Nooyi — on a conference call with analysts after the maker of Pepsi-Cola and other sodas and Tropicana juices reported a better-than-expected quarterly profit – said she has met with convenience store CEOs who told her the weak U.S. housing market has resulted in fewer construction workers stopping by for sports drinks and other snacks on their way to the job.
PepsiCo Inc's offers to buy its two bottling affiliates has dragged on and on and could be a distraction for the companies as they begin planning for 2010.

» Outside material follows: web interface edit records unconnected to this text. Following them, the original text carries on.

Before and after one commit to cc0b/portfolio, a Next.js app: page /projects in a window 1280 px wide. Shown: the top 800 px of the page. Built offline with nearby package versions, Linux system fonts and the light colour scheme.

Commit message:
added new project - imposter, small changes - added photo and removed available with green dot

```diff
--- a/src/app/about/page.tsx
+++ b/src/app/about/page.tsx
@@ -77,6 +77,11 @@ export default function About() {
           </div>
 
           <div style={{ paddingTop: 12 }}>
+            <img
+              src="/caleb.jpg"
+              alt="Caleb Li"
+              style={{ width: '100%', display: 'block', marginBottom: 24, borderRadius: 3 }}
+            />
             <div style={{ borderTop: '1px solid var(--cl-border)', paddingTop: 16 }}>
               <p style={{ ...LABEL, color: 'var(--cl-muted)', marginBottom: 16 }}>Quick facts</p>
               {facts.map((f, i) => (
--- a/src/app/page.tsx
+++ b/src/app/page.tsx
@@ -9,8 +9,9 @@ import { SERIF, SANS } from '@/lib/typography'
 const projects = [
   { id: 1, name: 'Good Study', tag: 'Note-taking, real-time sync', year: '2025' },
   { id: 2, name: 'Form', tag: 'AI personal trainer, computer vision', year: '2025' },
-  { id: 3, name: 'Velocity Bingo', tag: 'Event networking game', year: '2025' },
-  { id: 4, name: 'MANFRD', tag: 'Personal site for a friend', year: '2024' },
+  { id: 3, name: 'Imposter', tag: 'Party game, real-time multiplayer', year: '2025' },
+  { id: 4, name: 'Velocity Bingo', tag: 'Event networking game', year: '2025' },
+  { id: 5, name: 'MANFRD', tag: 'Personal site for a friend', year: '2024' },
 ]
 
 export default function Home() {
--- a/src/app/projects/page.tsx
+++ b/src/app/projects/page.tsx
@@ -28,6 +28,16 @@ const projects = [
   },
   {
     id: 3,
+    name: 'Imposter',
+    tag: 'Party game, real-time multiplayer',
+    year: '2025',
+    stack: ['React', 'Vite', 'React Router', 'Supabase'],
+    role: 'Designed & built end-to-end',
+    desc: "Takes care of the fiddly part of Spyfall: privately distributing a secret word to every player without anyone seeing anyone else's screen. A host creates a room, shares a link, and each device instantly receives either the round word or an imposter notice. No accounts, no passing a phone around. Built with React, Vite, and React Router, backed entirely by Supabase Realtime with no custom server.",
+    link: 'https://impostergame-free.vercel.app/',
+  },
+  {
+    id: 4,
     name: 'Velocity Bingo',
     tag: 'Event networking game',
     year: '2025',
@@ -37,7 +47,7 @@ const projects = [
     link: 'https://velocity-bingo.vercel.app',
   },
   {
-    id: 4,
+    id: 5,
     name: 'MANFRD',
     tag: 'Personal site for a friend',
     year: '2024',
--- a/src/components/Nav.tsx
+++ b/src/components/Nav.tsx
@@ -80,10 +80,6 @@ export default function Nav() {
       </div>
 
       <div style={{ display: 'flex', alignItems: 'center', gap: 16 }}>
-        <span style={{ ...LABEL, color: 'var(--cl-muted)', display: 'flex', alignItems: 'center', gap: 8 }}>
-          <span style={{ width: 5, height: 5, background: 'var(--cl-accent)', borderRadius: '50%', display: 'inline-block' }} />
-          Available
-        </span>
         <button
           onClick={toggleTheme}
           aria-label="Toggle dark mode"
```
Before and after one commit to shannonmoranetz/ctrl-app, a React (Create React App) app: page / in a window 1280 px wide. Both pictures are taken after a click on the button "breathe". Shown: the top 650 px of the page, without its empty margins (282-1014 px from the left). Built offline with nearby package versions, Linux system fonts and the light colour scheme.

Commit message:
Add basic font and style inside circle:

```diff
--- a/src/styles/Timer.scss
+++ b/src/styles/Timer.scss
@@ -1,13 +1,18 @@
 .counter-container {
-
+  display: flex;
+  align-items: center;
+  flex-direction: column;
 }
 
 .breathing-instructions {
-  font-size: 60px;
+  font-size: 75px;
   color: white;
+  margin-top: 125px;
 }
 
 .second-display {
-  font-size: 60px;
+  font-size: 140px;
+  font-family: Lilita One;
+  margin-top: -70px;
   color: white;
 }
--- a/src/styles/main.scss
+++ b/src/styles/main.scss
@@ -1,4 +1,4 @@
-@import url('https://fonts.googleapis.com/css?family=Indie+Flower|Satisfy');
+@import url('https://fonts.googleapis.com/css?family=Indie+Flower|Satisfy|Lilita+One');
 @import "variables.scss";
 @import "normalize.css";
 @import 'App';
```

Bill Pecoriello, CEO of ConsumerEdge Research, said he believes PepsiCo would only be willing to raise its offer 10 percent and that would be insufficient to entice Pepsi Bottling Group to the negotiating table.
Pecoriello said the soda saga has dragged on longer than he expected and there's no catalyst in sight to trigger talks.
"The biggest worry is that it becomes a distraction. You get to the point when you have to start planning for 2010 and everyone is in limbo," Pecoriello said.
PepsiCo's strategy could be to let time pass and hope PepsiBottling's shares drift lower -- making the $29.50 per share offer look more enticing. Still, PepsiCo has room to raise its offer and it would be attractive for the soda giant even if it paid in the upper $30-per-share range, Pecoriello said. PepsiCo could afford to pay in the high $20-per-share range for PepsiAmericas.
If PepsiCo walked away from the deal, it would have to invest $400 million to improve the performance of its North American beverage business, he said. Rival Coca-Cola is gaining momentum and could pressure PepsiCo.
PepsiCo has said its offers were "full and fair."
Cola rivals Coke and Pepsi gave their long-standing feud a rest last week after a user-provoked experiment on Twitter prompted the two pop makers to trade friendly greetings on the popular social networking service.
Coca-Cola responded first to a clever user’s message suggesting that the two make nice on Twitter, offering “A gracious (yet competitive) hello” to Pepsi. In return, Pepsi extended a Twitter-style olive branch of sorts to its competitor: “Can rivals and tweeps coexist? We’re willing to find out. :)” Tweeps, for those unversed in the lingo, is a cutesy term for Twitter users.